With a red bow in my hair I tried hitch hiking to Auckand. It was April 6, the first night of Passover. I was reminded of this when a woman looking at my profile on couchsurfing.org (which I joined a few days prior after countless travelers raved about their experiences) and seeing my Hebrew name invited me to a Seder in Auckland.
To everyone who still can't imagine hitchhiking I will share this: I asked the family who initially picked me if they knew any stores along the way where I could buy smething to bring to the Seder. They pulled over at the next convinience store, I hopped out with my purse and they waited for me. I trusted them enough to leave my backpack in the trunk, and by this point it was not because I was naive.

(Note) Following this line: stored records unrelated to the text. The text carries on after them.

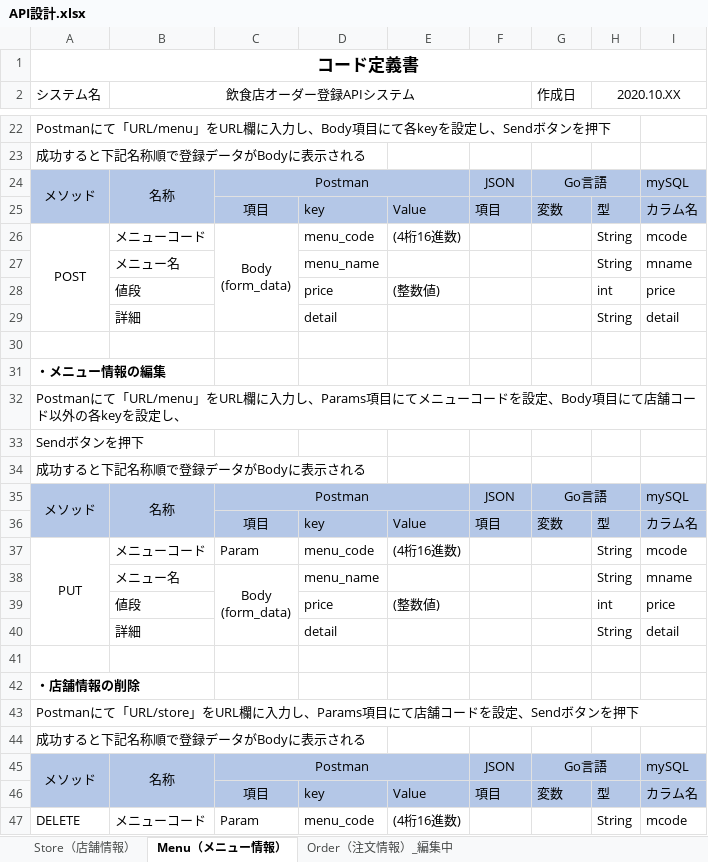
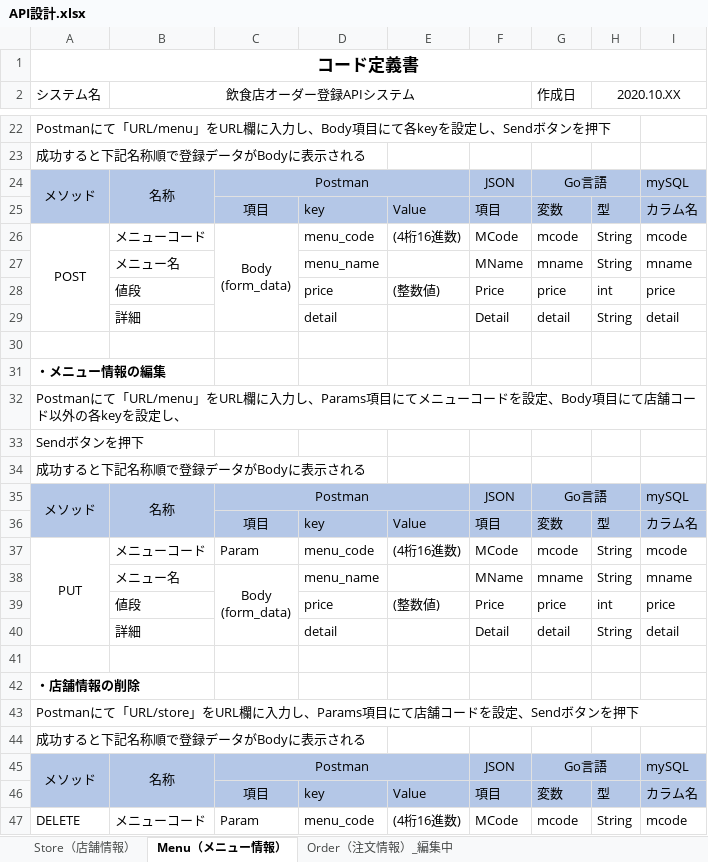
Before and after one commit to BTeamNiwa/SerakuPJ_Bteam, an Excel workbook: API設計.xlsx, sheet Menu（メニュー情報）, drawn as a sheet; only a part is shown, gaps mark what is left out; values as stored, in another font and other column widths than the file's, no borders; the diff names each change by its address in the sheet, - before the commit and + after, or states it on an @@ line.

Commit message:
Update API設計.xlsx

```diff
--- a/API設計.xlsx (sheet Menu（メニュー情報）)
+++ b/API設計.xlsx (sheet Menu（メニュー情報）)
-F26: (empty)
+F26: MCode
-G26 (作成日): (empty)
+G26 (作成日): mcode
-F27: (empty)
+F27: MName
-G27 (作成日): (empty)
+G27 (作成日): mname
-F28: (empty)
+F28: Price
-G28 (作成日): (empty)
+G28 (作成日): price
-F29: (empty)
+F29: Detail
-G29 (作成日): (empty)
+G29 (作成日): detail
-F37: (empty)
+F37: MCode
-G37 (作成日): (empty)
+G37 (作成日): mcode
-F38: (empty)
+F38: MName
-G38 (作成日): (empty)
+G38 (作成日): mname
-F39: (empty)
+F39: Price
-G39 (作成日): (empty)
+G39 (作成日): price
-F40: (empty)
+F40: Detail
-G40 (作成日): (empty)
+G40 (作成日): detail
-F47: (empty)
+F47: MCode
-G47 (作成日): (empty)
+G47 (作成日): mcode
```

Having told you that, the next thing I did was one of the most stupid things a hitch hiker could do, and I knew it before it happened. A nice, young girl picked me up and said she was not going all the way to Auckland. Of course, I couldn't get a ride standing on the freeway. And April 6th was a public holiday in New Zealand, the friday before Easter, so trains and buses weren't running. After driving around trying to figure out what I should do, she dropped me off at the airport and I took an hour bus ride to the city centre to catch another bus to the woman's house, all the while feeling horrible for being so late to meet my Jewish Auckland host.
While traveling, it is impossible to be the punctual, reliable, focused person I stive to be. I sent Lilach a text to suggest she leave without me to the Seder and poured my worries into my journal. Kindly, she ignored my text and I ended up being the only one who spoke no Hebrew at the Seder. The four Israeli families I met moved to New Zealand for safety, although never stopped talking about when they would go home.
The next day I had my second couchsurfing experience, equally great. A man with a baby met me outside Starbucks and decided he wanted to take a road trip that night. After lunch he gave me the keys to his new apartment in the centre of Auckland and left. I had just met this person and he trusted me like we'd been friends for years!
Listen to the audio blog below to hear Aviva's last days in New Zealand...